Action item:
Go through the data line by line. Copy each one holding the string "specify".

BEGIN Supplied data

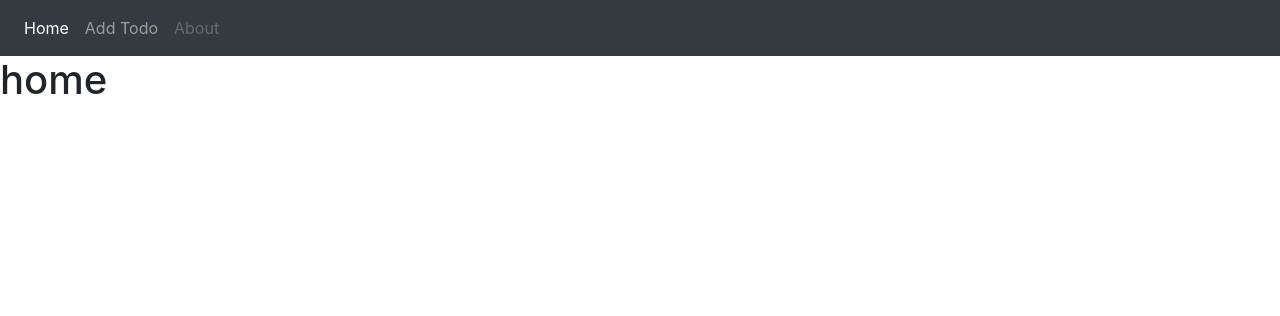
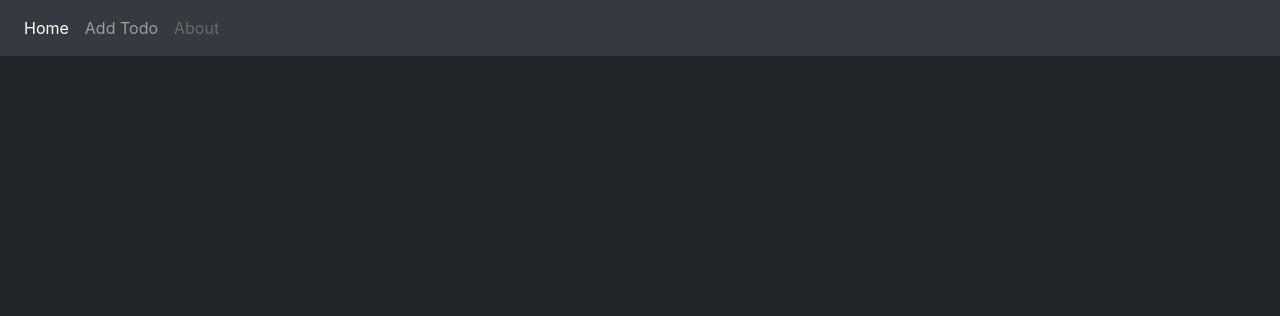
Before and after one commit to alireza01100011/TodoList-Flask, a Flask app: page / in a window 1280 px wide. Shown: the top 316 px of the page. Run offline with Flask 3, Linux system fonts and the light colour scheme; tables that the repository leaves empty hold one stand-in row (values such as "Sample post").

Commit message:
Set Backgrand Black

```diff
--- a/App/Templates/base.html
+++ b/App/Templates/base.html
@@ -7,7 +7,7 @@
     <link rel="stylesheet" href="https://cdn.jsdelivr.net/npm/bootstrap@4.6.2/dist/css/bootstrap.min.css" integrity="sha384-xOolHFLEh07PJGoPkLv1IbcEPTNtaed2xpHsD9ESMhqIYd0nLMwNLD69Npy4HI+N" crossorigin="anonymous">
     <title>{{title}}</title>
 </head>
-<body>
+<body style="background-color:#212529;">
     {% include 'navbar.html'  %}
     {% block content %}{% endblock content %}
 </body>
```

END Supplied data
BEGIN Supplied data

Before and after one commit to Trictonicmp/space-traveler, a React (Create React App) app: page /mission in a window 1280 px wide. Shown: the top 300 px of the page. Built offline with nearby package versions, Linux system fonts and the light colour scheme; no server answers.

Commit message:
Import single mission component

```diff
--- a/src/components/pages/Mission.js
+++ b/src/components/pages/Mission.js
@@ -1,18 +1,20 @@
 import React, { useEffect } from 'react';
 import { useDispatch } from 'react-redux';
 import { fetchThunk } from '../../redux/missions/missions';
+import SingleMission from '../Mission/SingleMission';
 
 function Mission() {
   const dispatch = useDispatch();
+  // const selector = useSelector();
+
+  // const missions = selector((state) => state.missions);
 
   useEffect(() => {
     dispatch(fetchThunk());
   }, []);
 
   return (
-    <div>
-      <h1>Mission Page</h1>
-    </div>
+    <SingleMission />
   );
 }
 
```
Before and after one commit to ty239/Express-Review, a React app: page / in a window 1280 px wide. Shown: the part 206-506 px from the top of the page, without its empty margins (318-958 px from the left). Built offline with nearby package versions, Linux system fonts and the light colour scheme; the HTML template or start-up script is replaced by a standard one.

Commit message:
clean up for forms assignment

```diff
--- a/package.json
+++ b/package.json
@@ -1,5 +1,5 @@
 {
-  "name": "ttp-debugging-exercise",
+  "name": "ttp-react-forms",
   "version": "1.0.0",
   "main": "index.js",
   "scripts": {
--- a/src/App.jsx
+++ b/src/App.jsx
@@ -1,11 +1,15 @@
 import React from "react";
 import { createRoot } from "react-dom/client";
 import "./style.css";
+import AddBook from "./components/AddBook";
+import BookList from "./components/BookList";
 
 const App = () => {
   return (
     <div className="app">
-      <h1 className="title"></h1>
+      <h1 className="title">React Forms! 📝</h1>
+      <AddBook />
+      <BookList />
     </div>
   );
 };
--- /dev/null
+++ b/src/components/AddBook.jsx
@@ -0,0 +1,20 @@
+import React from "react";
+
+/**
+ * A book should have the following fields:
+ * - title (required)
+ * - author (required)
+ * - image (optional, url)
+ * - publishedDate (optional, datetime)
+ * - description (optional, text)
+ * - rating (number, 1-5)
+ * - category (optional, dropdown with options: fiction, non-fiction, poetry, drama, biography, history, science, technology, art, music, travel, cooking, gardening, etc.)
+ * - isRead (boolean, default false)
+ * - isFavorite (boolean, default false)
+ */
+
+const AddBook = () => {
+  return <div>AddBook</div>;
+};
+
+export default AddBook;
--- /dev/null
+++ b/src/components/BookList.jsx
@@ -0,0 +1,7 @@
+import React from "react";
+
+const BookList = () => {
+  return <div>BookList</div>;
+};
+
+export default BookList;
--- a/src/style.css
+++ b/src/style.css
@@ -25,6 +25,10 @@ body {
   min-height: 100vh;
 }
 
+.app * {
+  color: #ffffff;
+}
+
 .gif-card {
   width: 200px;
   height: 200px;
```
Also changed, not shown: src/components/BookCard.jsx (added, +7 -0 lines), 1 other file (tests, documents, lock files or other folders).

END Supplied data
BEGIN Supplied data

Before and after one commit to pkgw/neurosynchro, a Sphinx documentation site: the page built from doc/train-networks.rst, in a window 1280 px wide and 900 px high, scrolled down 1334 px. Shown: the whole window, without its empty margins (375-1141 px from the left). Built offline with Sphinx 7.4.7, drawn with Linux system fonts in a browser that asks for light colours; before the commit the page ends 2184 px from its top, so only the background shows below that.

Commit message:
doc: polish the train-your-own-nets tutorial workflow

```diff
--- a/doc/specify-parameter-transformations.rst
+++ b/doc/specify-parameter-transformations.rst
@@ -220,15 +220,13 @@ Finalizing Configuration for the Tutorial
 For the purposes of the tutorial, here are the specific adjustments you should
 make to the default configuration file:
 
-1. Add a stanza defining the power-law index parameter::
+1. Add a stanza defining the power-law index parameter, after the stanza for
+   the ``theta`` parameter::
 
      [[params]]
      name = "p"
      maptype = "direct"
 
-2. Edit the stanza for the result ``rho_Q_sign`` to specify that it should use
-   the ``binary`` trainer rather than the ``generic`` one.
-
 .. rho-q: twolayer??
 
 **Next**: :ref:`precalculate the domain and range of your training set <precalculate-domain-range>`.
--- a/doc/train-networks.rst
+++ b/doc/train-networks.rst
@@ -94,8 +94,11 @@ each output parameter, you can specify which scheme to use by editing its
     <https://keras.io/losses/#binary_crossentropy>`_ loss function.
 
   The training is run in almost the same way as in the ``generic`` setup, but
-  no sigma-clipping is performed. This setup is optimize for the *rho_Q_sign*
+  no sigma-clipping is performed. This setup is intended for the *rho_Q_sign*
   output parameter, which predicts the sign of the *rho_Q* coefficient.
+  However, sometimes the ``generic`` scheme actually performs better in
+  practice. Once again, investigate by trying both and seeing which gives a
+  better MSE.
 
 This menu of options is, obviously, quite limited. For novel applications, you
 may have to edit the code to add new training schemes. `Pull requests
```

END Supplied data

Finished exercise:
--- a/doc/specify-parameter-transformations.rst
+++ b/doc/specify-parameter-transformations.rst
-2. Edit the stanza for the result ``rho_Q_sign`` to specify that it should use
@@ -94,8 +94,11 @@ each output parameter, you can specify which scheme to use by editing its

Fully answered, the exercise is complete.